** Opening MATERIAL FOR THIS EXERCISE block **
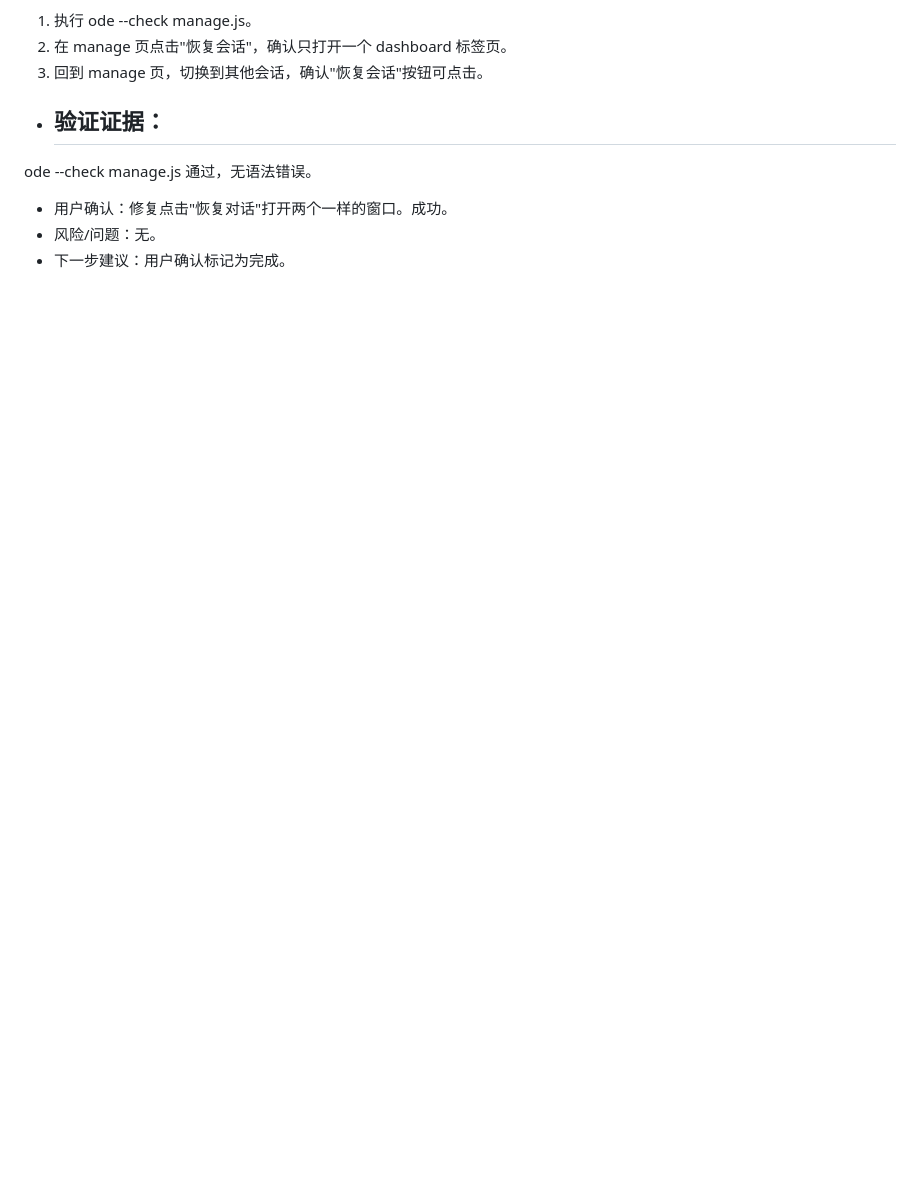
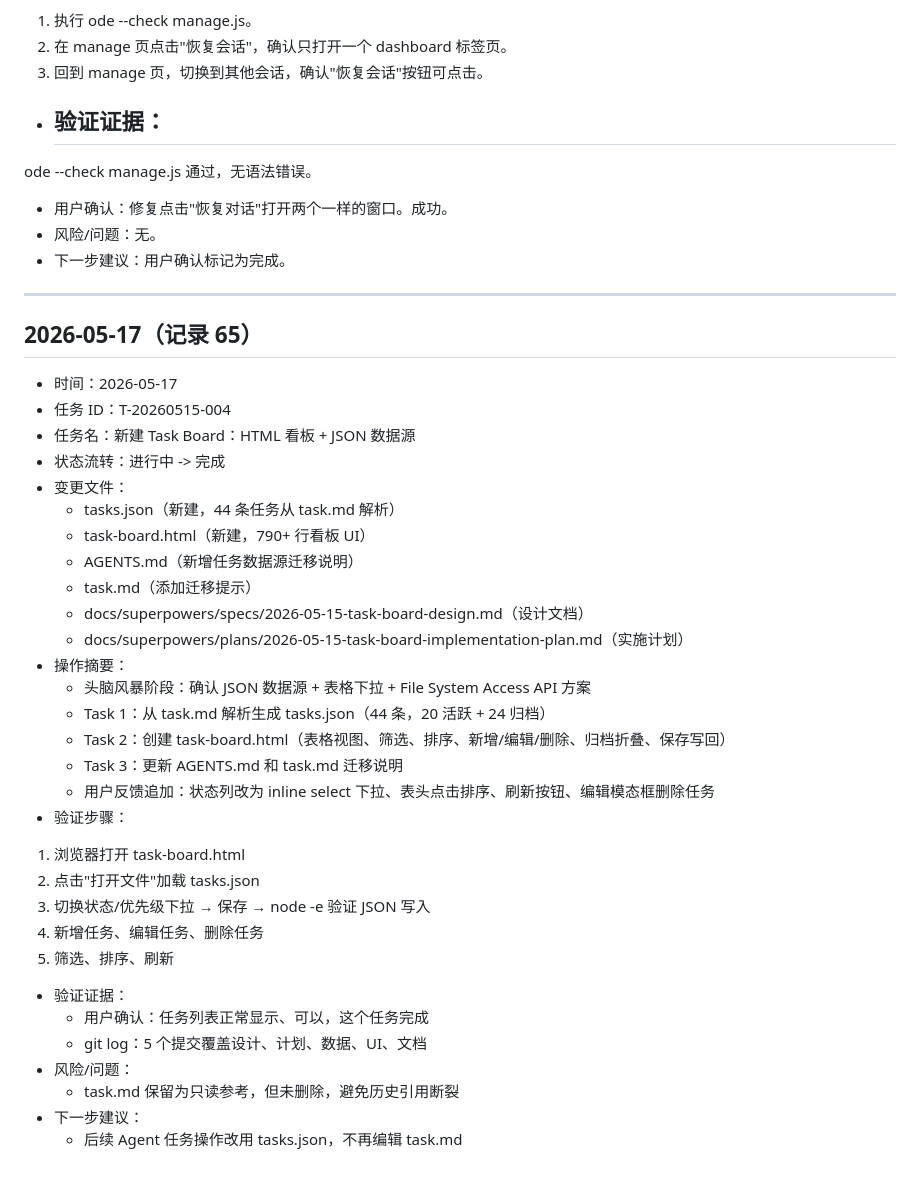
Before and after one commit to serein88/Multi-AI-Assistant, a Markdown page: progress.md, the part around the change. Rendered like a GitHub page; blank space fills up the shorter version.

Commit message:
docs: T-20260515-004 progress 记录

```diff
--- a/progress.md
+++ b/progress.md
@@ -2254,3 +2254,38 @@ ode --check manage.js 通过，无语法错误。
   - 用户确认：修复点击"恢复对话"打开两个一样的窗口。成功。
 - 风险/问题：无。
 - 下一步建议：用户确认标记为完成。
+
+---
+
+## 2026-05-17（记录 65）
+
+- 时间：2026-05-17
+- 任务 ID：T-20260515-004
+- 任务名：新建 Task Board：HTML 看板 + JSON 数据源
+- 状态流转：进行中 -> 完成
+- 变更文件：
+  - tasks.json（新建，44 条任务从 task.md 解析）
+  - task-board.html（新建，790+ 行看板 UI）
+  - AGENTS.md（新增任务数据源迁移说明）
+  - task.md（添加迁移提示）
+  - docs/superpowers/specs/2026-05-15-task-board-design.md（设计文档）
+  - docs/superpowers/plans/2026-05-15-task-board-implementation-plan.md（实施计划）
+- 操作摘要：
+  - 头脑风暴阶段：确认 JSON 数据源 + 表格下拉 + File System Access API 方案
+  - Task 1：从 task.md 解析生成 tasks.json（44 条，20 活跃 + 24 归档）
+  - Task 2：创建 task-board.html（表格视图、筛选、排序、新增/编辑/删除、归档折叠、保存写回）
+  - Task 3：更新 AGENTS.md 和 task.md 迁移说明
+  - 用户反馈追加：状态列改为 inline select 下拉、表头点击排序、刷新按钮、编辑模态框删除任务
+- 验证步骤：
+1. 浏览器打开 task-board.html
+2. 点击"打开文件"加载 tasks.json
+3. 切换状态/优先级下拉 → 保存 → node -e 验证 JSON 写入
+4. 新增任务、编辑任务、删除任务
+5. 筛选、排序、刷新
+- 验证证据：
+  - 用户确认：任务列表正常显示、可以，这个任务完成
+  - git log：5 个提交覆盖设计、计划、数据、UI、文档
+- 风险/问题：
+  - task.md 保留为只读参考，但未删除，避免历史引用断裂
+- 下一步建议：
+  - 后续 Agent 任务操作改用 tasks.json，不再编辑 task.md
```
** Closing MATERIAL FOR THIS EXERCISE block **
▶ _ABOUT THIS EXERCISE_
Copy the listing above exactly, minus the pictures.

▶ _ANSWER TO THE EXERCISE_
Before and after one commit to serein88/Multi-AI-Assistant, a Markdown page: progress.md, the part around the change. Rendered like a GitHub page; blank space fills up the shorter version.

Commit message:
docs: T-20260515-004 progress 记录

```diff
--- a/progress.md
+++ b/progress.md
@@ -2254,3 +2254,38 @@ ode --check manage.js 通过，无语法错误。
   - 用户确认：修复点击"恢复对话"打开两个一样的窗口。成功。
 - 风险/问题：无。
 - 下一步建议：用户确认标记为完成。
+
+---
+
+## 2026-05-17（记录 65）
+
+- 时间：2026-05-17
+- 任务 ID：T-20260515-004
+- 任务名：新建 Task Board：HTML 看板 + JSON 数据源
+- 状态流转：进行中 -> 完成
+- 变更文件：
+  - tasks.json（新建，44 条任务从 task.md 解析）
+  - task-board.html（新建，790+ 行看板 UI）
+  - AGENTS.md（新增任务数据源迁移说明）
+  - task.md（添加迁移提示）
+  - docs/superpowers/specs/2026-05-15-task-board-design.md（设计文档）
+  - docs/superpowers/plans/2026-05-15-task-board-implementation-plan.md（实施计划）
+- 操作摘要：
+  - 头脑风暴阶段：确认 JSON 数据源 + 表格下拉 + File System Access API 方案
+  - Task 1：从 task.md 解析生成 tasks.json（44 条，20 活跃 + 24 归档）
+  - Task 2：创建 task-board.html（表格视图、筛选、排序、新增/编辑/删除、归档折叠、保存写回）
+  - Task 3：更新 AGENTS.md 和 task.md 迁移说明
+  - 用户反馈追加：状态列改为 inline select 下拉、表头点击排序、刷新按钮、编辑模态框删除任务
+- 验证步骤：
+1. 浏览器打开 task-board.html
+2. 点击"打开文件"加载 tasks.json
+3. 切换状态/优先级下拉 → 保存 → node -e 验证 JSON 写入
+4. 新增任务、编辑任务、删除任务
+5. 筛选、排序、刷新
+- 验证证据：
+  - 用户确认：任务列表正常显示、可以，这个任务完成
+  - git log：5 个提交覆盖设计、计划、数据、UI、文档
+- 风险/问题：
+  - task.md 保留为只读参考，但未删除，避免历史引用断裂
+- 下一步建议：
+  - 后续 Agent 任务操作改用 tasks.json，不再编辑 task.md
```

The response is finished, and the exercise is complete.